### Records supplied
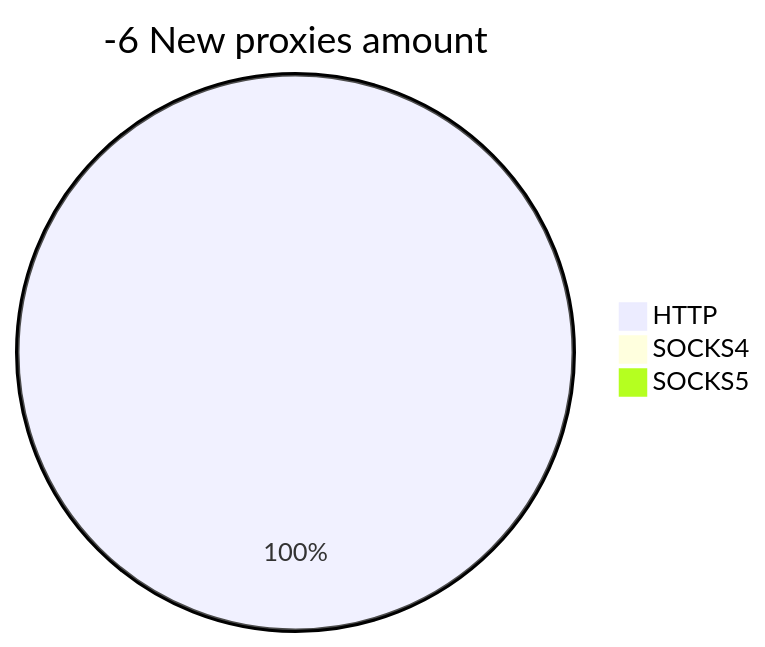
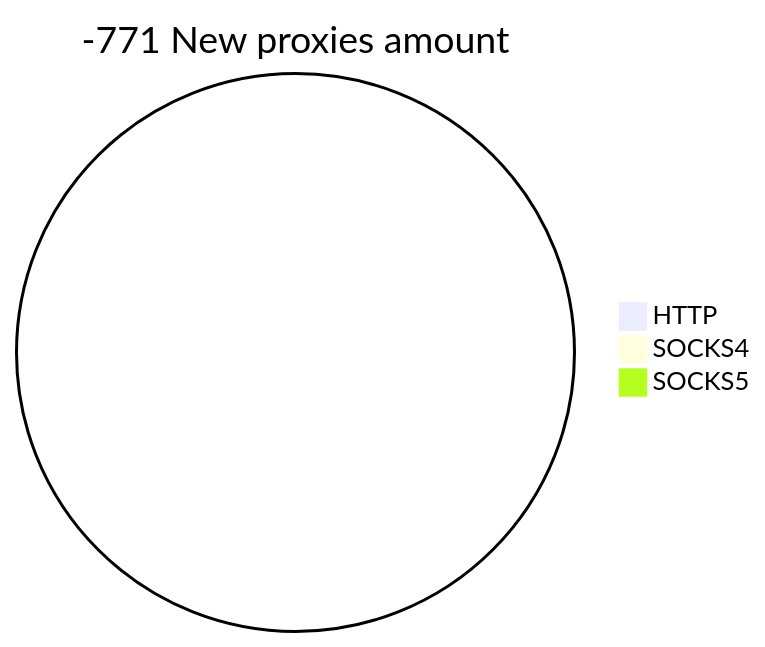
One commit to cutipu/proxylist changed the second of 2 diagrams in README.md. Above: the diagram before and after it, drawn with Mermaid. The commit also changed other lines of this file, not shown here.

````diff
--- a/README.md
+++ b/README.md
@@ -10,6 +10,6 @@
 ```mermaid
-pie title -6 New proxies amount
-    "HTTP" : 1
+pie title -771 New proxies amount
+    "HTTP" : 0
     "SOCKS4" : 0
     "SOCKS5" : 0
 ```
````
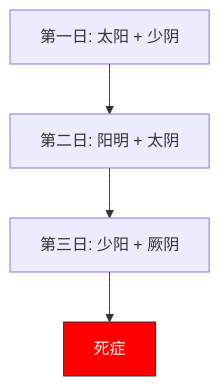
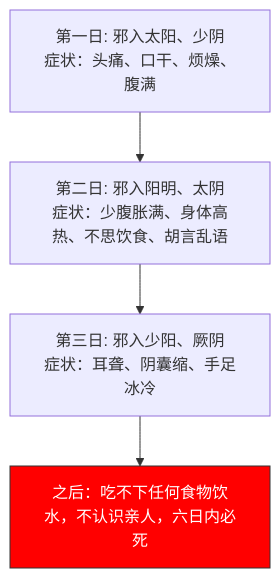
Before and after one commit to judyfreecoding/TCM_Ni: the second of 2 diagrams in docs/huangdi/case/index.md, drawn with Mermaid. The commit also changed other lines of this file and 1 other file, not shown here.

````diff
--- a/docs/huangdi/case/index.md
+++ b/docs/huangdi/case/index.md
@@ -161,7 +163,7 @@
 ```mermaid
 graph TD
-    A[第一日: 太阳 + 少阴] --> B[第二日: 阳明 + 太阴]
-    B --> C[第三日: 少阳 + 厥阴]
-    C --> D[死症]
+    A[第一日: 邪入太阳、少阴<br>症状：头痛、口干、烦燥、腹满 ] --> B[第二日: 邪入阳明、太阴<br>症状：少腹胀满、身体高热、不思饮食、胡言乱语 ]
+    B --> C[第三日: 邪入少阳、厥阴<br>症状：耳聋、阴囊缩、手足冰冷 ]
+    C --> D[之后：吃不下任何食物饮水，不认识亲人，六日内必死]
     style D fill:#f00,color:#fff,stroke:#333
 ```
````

### What the task requires
Reproduce the listing word for word. Do not carry over the pictures.

### Answer box
One commit to cutipu/proxylist changed the second of 2 diagrams in README.md. Above: the diagram before and after it, drawn with Mermaid. The commit also changed other lines of this file, not shown here.

````diff
--- a/README.md
+++ b/README.md
@@ -10,6 +10,6 @@
 ```mermaid
-pie title -6 New proxies amount
-    "HTTP" : 1
+pie title -771 New proxies amount
+    "HTTP" : 0
     "SOCKS4" : 0
     "SOCKS5" : 0
 ```
````
Before and after one commit to judyfreecoding/TCM_Ni: the second of 2 diagrams in docs/huangdi/case/index.md, drawn with Mermaid. The commit also changed other lines of this file and 1 other file, not shown here.

````diff
--- a/docs/huangdi/case/index.md
+++ b/docs/huangdi/case/index.md
@@ -161,7 +163,7 @@
 ```mermaid
 graph TD
-    A[第一日: 太阳 + 少阴] --> B[第二日: 阳明 + 太阴]
-    B --> C[第三日: 少阳 + 厥阴]
-    C --> D[死症]
+    A[第一日: 邪入太阳、少阴<br>症状：头痛、口干、烦燥、腹满 ] --> B[第二日: 邪入阳明、太阴<br>症状：少腹胀满、身体高热、不思饮食、胡言乱语 ]
+    B --> C[第三日: 邪入少阳、厥阴<br>症状：耳聋、阴囊缩、手足冰冷 ]
+    C --> D[之后：吃不下任何食物饮水，不认识亲人，六日内必死]
     style D fill:#f00,color:#fff,stroke:#333
 ```
````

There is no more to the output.